What you have to do: What lines in the data hold the string "style"? Show them.

_ _ _

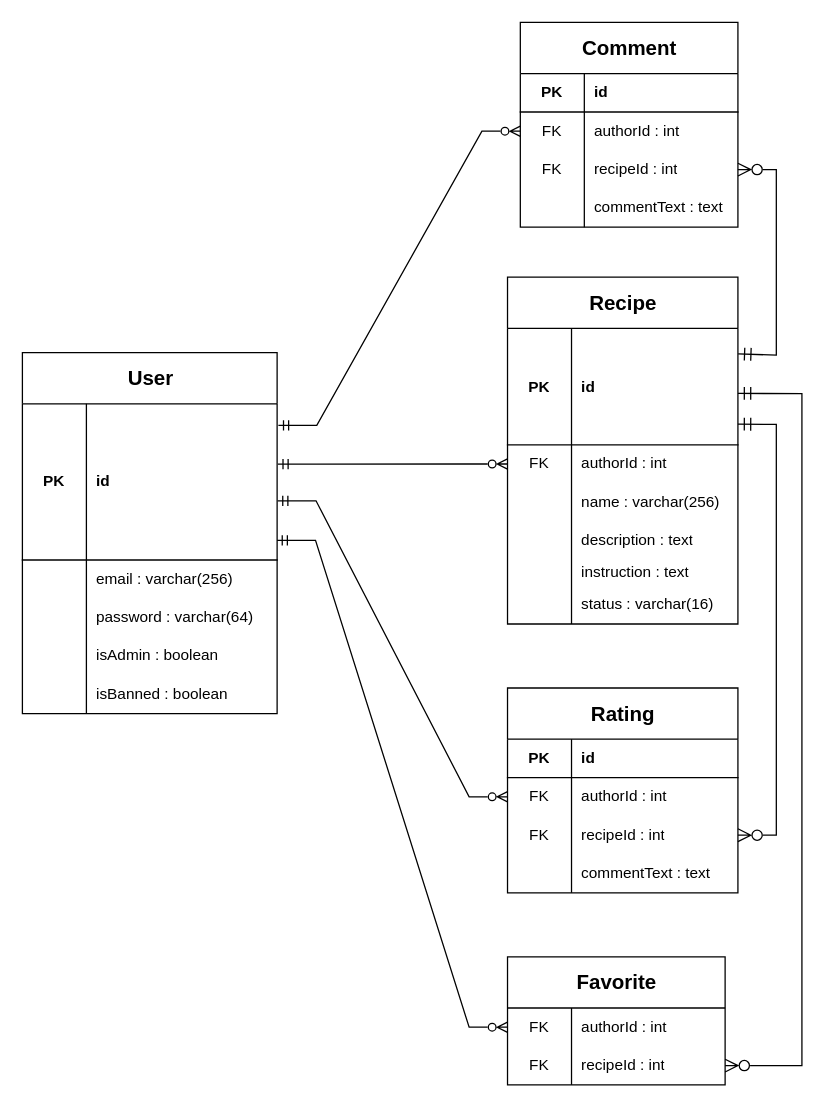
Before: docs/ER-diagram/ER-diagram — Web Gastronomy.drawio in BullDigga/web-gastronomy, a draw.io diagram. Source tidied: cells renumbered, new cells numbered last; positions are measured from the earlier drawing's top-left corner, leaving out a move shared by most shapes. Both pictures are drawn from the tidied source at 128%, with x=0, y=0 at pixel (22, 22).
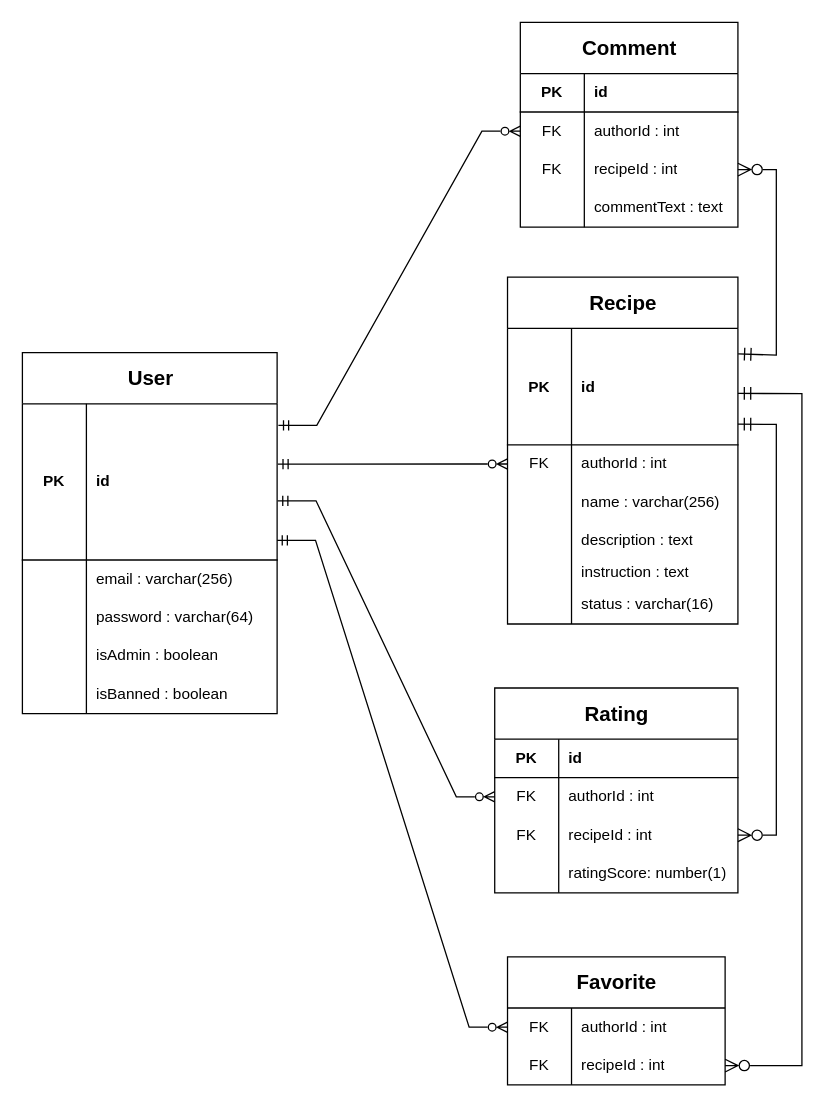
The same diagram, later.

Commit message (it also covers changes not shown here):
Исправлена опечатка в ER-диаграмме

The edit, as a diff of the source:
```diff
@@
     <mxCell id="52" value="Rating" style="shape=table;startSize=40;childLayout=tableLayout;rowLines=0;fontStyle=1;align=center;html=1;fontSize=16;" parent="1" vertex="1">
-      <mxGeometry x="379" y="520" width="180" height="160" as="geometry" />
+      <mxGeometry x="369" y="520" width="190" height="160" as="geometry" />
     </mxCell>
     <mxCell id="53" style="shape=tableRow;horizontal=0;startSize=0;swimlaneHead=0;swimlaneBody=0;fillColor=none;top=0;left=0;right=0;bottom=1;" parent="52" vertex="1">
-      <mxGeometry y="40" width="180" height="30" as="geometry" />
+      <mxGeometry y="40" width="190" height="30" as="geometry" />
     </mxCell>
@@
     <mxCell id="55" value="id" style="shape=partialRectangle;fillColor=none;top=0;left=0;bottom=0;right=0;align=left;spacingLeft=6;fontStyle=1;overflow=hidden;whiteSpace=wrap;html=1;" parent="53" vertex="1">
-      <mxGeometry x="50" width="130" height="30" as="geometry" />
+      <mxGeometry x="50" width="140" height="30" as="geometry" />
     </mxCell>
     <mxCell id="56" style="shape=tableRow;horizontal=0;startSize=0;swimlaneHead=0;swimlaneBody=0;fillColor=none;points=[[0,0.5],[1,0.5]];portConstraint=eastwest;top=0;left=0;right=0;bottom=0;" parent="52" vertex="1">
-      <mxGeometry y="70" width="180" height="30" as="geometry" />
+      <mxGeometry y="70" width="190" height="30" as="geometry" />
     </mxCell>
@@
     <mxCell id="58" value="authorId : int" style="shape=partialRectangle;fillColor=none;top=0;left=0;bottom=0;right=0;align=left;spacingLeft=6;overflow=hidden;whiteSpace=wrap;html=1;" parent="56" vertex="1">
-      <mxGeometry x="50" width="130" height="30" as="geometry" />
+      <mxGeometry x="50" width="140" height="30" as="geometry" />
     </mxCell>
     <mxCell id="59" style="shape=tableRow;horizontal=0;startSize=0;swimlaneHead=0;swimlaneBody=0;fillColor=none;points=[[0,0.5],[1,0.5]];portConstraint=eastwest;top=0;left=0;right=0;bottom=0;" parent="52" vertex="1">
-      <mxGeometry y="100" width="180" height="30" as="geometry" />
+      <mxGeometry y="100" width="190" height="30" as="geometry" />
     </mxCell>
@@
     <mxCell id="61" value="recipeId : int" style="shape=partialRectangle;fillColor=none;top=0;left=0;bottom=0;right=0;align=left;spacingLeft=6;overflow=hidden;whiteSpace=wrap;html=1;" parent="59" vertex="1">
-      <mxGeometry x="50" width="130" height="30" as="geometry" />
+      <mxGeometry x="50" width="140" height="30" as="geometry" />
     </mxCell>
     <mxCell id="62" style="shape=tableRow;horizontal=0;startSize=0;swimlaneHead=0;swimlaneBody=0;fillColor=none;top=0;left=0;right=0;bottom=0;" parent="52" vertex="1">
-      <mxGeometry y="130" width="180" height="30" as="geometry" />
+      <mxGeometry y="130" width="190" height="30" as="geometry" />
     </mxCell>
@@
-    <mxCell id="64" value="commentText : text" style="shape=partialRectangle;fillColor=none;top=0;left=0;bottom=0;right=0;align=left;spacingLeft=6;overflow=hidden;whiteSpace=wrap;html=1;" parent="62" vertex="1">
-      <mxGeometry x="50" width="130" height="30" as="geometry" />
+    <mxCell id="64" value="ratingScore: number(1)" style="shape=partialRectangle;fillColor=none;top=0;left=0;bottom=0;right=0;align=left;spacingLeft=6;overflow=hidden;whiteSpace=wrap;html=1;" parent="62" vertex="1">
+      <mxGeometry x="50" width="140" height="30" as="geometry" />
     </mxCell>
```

_ _ _

Written solution:
     <mxCell id="52" value="Rating" style="shape=table;startSize=40;childLayout=tableLayout;rowLines=0;fontStyle=1;align=center;html=1;fontSize=16;" parent="1" vertex="1">
     <mxCell id="53" style="shape=tableRow;horizontal=0;startSize=0;swimlaneHead=0;swimlaneBody=0;fillColor=none;top=0;left=0;right=0;bottom=1;" parent="52" vertex="1">
     <mxCell id="55" value="id" style="shape=partialRectangle;fillColor=none;top=0;left=0;bottom=0;right=0;align=left;spacingLeft=6;fontStyle=1;overflow=hidden;whiteSpace=wrap;html=1;" parent="53" vertex="1">
     <mxCell id="56" style="shape=tableRow;horizontal=0;startSize=0;swimlaneHead=0;swimlaneBody=0;fillColor=none;points=[[0,0.5],[1,0.5]];portConstraint=eastwest;top=0;left=0;right=0;bottom=0;" parent="52" vertex="1">
     <mxCell id="58" value="authorId : int" style="shape=partialRectangle;fillColor=none;top=0;left=0;bottom=0;right=0;align=left;spacingLeft=6;overflow=hidden;whiteSpace=wrap;html=1;" parent="56" vertex="1">
     <mxCell id="59" style="shape=tableRow;horizontal=0;startSize=0;swimlaneHead=0;swimlaneBody=0;fillColor=none;points=[[0,0.5],[1,0.5]];portConstraint=eastwest;top=0;left=0;right=0;bottom=0;" parent="52" vertex="1">
     <mxCell id="61" value="recipeId : int" style="shape=partialRectangle;fillColor=none;top=0;left=0;bottom=0;right=0;align=left;spacingLeft=6;overflow=hidden;whiteSpace=wrap;html=1;" parent="59" vertex="1">
     <mxCell id="62" style="shape=tableRow;horizontal=0;startSize=0;swimlaneHead=0;swimlaneBody=0;fillColor=none;top=0;left=0;right=0;bottom=0;" parent="52" vertex="1">
-    <mxCell id="64" value="commentText : text" style="shape=partialRectangle;fillColor=none;top=0;left=0;bottom=0;right=0;align=left;spacingLeft=6;overflow=hidden;whiteSpace=wrap;html=1;" parent="62" vertex="1">
+    <mxCell id="64" value="ratingScore: number(1)" style="shape=partialRectangle;fillColor=none;top=0;left=0;bottom=0;right=0;align=left;spacingLeft=6;overflow=hidden;whiteSpace=wrap;html=1;" parent="62" vertex="1">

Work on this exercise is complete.